We present the design of molecular materials for ultimate use in solid-state solar cells. The molecular materials are semi-rigid oligomeric rods of defined length with metalloporphyrins in the backbone and a carboxy group at one end for attachment to a surface. The rods are designed to absorb visible light, and then undergo excited-state energy transfer and ground-state hole transfer in opposite directions along the length of the rod. The rational synthesis of the multiporphyrin arrays relies on joining porphyrin building blocks in an efficient and controlled manner. Several porphyrin building blocks have been synthesized that bear bromophenyl, iodophenyl, trimethylsilylethynylphenyl and/or ethynylphenyl substituents for use in a copper-free Sonogashira reaction using Pd2(dba)3 and P(o-tol)3. Competition experiments performed on equimolar quantities of an iodo-porphyrin and a bromo-porphyrin with an ethynyl-porphyrin show iodo + ethyne coupling with a low amount (35 °C) or undetectable amount (22 °C) of bromo + ethyne coupling. Efficient coupling of bromo-porphyrins with ethynyl-porphyrins was achieved using the same copper-free Sonogashira reaction conditions at higher temperature (50 °C or 80 °C). These findings allow successive coupling reactions to be achieved using substrates bearing iodo and bromo synthetic handles. Thus, a porphyrin-based tetrad (or pentad) was synthesized with a final convergent coupling of a bromo-substituted dyad (or triad) and an ethynyl-substituted dyad. A porphyrin triad was prepared by sequential iodo + ethyne coupling reactions. The triad, tetrad, and pentad each are comprised of a terminal magnesium porphyrin bearing one carboxy group (for surface attachment) and two pentafluorophenyl groups; the remaining porphyrins in each array are present as the zinc chelate. Electrochemical characterization of benchmark porphyrins indicates the presence of the desired electrochemical gradient for hole hopping in the arrays. Static absorption data indicate that the arrays are weakly coupled, while static fluorescence data indicate that the excited-state energy flows in high yield to the terminal magnesium porphyrin. Time-resolved spectroscopic analysis leads to rate constants in THF of (9 ps)−1, (15 ps)−1, and (30 ps)−1 for ZnMg dyad 20, Zn2Mg triad 13, and Zn3Mg tetrad 15, respectively, and quantum efficiencies ≥99% for energy flow to the magnesium porphyrin in each case. These design and synthesis strategies should be useful for the construction of materials for molecular-based solar cells.

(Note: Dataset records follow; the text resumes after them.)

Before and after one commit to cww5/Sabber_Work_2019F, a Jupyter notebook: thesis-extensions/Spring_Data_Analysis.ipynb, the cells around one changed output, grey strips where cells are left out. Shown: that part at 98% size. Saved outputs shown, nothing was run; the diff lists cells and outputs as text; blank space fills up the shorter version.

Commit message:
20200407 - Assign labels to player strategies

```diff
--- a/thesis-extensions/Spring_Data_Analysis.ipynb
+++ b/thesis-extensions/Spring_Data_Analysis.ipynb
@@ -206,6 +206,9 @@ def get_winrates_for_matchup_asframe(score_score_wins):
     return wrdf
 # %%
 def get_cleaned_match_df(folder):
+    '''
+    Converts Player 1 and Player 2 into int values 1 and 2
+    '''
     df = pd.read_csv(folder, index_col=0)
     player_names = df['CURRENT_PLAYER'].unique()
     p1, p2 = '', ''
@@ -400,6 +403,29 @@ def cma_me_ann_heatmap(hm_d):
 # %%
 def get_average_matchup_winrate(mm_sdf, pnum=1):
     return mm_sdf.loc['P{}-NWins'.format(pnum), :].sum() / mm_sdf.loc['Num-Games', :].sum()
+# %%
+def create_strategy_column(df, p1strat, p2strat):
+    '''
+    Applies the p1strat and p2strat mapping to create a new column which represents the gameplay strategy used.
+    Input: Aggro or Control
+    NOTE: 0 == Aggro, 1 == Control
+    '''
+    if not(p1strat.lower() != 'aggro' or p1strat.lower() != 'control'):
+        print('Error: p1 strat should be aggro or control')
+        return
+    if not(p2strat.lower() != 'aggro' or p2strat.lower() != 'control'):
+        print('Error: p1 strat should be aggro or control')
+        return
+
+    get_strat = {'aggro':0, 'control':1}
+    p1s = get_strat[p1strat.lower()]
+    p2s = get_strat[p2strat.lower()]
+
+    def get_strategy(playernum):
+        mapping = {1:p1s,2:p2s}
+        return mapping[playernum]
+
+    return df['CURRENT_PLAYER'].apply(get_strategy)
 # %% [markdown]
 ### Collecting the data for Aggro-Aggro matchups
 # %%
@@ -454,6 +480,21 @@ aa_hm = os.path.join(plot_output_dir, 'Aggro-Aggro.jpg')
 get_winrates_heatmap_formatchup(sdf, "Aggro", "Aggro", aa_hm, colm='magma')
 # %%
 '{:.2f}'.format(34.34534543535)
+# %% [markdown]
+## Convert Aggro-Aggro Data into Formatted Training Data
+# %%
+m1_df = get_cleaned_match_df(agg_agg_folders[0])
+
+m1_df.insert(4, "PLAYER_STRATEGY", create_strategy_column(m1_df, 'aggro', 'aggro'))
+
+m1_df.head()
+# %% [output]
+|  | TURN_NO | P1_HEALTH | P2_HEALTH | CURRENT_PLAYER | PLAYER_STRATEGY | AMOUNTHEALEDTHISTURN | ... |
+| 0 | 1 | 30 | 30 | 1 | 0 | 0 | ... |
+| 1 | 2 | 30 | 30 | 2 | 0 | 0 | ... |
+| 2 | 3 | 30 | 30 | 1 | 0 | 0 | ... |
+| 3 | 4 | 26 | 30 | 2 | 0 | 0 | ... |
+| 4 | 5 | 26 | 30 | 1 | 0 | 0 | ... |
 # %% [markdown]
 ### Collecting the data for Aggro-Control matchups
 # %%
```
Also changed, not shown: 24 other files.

Graphical abstract: Design and synthesis of light-harvesting rods for intrinsic rectification of the migration of excited-state energy and ground-state holes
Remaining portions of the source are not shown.